Carillo was arrested by the Pasadena Police for involuntary manslaughter and, although he is being held for investigation, he has yet to be charged. That must change. He knowingly lied to the police, forcing police officers into a mindset that led to a young man’s death. This crime is the result of stupidity and a wanton disregard for others, not racism.

We are taught since childhood that if you do not need the police, you do not call because it takes police resources away from people who do. Police respond more quickly to cases with weapons involved to save lives. It is the same reason hospitals triage patients and move those who are hemorrhaging to the front of the line. By falsely reporting that the thieves were armed in order to get immediate police action, Carillo deceived authorities, preventing them from responding to more urgent, violent calls.

By telling police that the thieves were armed, Carillo forced the officers to choose between the well-being of the suspect or themselves. When suspects are armed, there is little room for error. Police officers need to act quickly and decisively. Not only did Carillo’s actions result in McDade’s death, but they forced two police officers—one of whom has never fired his weapon before and the other who only once used his weapon to kill a dog that was attacking someone—to kill an unarmed man. They will have to live with that knowledge for the rest of their lives.

Carillo was given multiple chances to retract his statements about the gun(s) before McDade was shot. During his 911 call, he changed his story twice. The 911 dispatcher is not without fault here. The dispatcher asked Carillo: “Which one had a gun?” and he responded: “One of them, one of them, they just pointed it at me right now.” And yet, after being asked for more details about the gun a few seconds later, rather than owning up and admitting there was no weapon, Carillo said: “Both have a gun, man.” Regardless, the officers were not on the 911 call and were not able to hear the discrepancies. All they knew was that the suspects were armed.

Carillo did not even admit to making up the weapons until he was interviewed for a second time by the police. He should be charged with obstruction of justice as well as involuntary manslaughter. Lying to the police is a crime because of the drastic consequences it can produce.
Just because Carillo began the night as the victim does not mean he should still be treated as one.

Just because McDade began the night as the suspect does not mean he is not a victim. The real victims of this case are Kendrec McDade and the two police officers to whom Oscar Carillo lied. Carillo needs to be held responsible for his actions. Exaggerating crimes in 911 calls is unacceptable.

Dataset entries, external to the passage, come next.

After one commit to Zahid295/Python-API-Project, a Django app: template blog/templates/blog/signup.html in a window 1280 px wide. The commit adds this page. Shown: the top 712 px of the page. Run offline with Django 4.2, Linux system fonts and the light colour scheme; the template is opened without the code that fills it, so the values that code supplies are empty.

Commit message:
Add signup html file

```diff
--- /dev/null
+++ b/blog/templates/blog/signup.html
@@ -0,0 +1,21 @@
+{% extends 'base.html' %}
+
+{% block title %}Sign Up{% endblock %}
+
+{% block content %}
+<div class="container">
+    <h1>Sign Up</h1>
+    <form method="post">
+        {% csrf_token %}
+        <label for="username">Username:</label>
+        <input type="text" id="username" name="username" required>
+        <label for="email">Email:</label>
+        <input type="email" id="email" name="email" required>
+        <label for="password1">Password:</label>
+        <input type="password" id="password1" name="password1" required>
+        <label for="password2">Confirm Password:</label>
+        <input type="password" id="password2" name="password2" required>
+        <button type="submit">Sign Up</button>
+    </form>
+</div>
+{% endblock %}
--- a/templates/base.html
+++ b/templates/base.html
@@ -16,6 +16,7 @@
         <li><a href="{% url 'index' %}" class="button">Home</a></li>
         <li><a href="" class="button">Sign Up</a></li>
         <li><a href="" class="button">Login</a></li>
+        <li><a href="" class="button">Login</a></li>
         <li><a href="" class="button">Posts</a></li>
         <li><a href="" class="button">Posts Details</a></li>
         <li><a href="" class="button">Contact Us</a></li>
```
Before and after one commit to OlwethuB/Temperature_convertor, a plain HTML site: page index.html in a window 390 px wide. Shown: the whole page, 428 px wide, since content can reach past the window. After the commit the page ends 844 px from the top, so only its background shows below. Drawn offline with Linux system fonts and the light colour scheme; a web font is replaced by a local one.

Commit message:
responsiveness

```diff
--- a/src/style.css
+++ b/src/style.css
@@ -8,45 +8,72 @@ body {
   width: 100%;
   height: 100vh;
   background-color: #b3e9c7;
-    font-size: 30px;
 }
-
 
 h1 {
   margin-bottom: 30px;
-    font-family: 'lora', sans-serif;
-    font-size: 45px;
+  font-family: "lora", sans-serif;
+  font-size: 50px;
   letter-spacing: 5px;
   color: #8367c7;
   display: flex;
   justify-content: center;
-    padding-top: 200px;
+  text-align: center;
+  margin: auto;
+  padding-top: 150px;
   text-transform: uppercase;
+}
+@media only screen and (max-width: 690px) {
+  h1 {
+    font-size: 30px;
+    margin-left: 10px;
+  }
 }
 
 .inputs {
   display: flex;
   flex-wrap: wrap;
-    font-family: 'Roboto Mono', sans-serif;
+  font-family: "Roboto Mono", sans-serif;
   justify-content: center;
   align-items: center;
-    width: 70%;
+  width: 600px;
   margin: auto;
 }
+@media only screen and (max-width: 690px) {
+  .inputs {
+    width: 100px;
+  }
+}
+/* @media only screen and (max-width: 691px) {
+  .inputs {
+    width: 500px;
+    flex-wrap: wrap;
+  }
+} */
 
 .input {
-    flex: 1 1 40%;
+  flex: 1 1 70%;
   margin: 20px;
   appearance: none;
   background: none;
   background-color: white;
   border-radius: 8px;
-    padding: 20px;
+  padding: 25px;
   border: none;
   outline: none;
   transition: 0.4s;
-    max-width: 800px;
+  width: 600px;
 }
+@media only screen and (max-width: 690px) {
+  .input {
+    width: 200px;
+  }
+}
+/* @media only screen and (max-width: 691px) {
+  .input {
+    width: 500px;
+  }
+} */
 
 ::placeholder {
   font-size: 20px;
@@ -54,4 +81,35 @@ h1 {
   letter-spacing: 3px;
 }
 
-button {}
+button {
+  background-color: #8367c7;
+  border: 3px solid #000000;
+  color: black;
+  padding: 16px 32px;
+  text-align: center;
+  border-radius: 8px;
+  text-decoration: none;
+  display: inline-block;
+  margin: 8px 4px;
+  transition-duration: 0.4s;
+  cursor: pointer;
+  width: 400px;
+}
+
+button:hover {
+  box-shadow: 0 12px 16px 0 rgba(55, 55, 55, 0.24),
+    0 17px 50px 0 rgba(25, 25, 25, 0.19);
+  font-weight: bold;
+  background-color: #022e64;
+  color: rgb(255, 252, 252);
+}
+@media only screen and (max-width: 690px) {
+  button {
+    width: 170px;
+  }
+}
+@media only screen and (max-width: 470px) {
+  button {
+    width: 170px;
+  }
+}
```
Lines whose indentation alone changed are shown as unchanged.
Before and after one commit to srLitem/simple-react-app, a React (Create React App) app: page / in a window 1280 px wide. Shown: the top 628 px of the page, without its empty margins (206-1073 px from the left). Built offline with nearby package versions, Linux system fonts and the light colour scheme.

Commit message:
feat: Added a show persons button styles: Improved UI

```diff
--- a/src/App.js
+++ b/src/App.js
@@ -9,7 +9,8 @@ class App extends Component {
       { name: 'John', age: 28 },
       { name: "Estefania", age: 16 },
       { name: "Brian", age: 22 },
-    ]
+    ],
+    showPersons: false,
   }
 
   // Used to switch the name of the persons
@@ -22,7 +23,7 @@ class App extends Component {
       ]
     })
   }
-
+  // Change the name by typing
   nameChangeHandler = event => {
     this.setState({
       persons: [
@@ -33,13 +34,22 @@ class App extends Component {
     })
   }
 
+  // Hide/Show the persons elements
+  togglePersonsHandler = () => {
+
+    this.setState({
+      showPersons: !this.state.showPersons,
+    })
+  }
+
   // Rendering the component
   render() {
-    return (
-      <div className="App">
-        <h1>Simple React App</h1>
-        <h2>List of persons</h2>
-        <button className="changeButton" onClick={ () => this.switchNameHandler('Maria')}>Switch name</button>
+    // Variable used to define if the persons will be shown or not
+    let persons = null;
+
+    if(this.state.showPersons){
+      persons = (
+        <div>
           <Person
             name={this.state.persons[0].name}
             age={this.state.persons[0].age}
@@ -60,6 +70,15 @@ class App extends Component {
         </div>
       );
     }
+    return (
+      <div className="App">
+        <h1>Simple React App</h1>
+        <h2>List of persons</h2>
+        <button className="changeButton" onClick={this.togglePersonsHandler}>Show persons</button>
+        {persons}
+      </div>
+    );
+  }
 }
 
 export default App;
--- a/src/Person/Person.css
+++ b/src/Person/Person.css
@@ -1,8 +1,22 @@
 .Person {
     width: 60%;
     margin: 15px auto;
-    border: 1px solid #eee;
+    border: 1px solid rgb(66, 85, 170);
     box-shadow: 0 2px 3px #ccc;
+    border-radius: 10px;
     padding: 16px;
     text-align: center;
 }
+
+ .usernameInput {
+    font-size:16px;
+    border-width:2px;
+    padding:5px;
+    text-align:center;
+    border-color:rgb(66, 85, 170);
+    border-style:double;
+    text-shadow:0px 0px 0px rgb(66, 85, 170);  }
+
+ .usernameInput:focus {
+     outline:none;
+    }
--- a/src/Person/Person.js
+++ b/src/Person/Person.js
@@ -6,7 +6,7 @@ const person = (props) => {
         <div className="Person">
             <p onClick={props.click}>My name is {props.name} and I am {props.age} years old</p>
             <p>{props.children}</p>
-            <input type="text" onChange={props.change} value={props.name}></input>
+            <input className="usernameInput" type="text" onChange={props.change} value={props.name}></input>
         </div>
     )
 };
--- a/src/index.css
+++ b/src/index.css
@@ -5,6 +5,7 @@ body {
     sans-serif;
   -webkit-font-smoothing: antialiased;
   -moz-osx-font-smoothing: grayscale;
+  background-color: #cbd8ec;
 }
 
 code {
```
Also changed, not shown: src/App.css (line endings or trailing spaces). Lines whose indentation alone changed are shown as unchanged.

Racist accusations against these two officers need to stop. The community needs to place blame in its rightful place: with Oscar Carillo, the liar who caused Kendrec McDade’s death.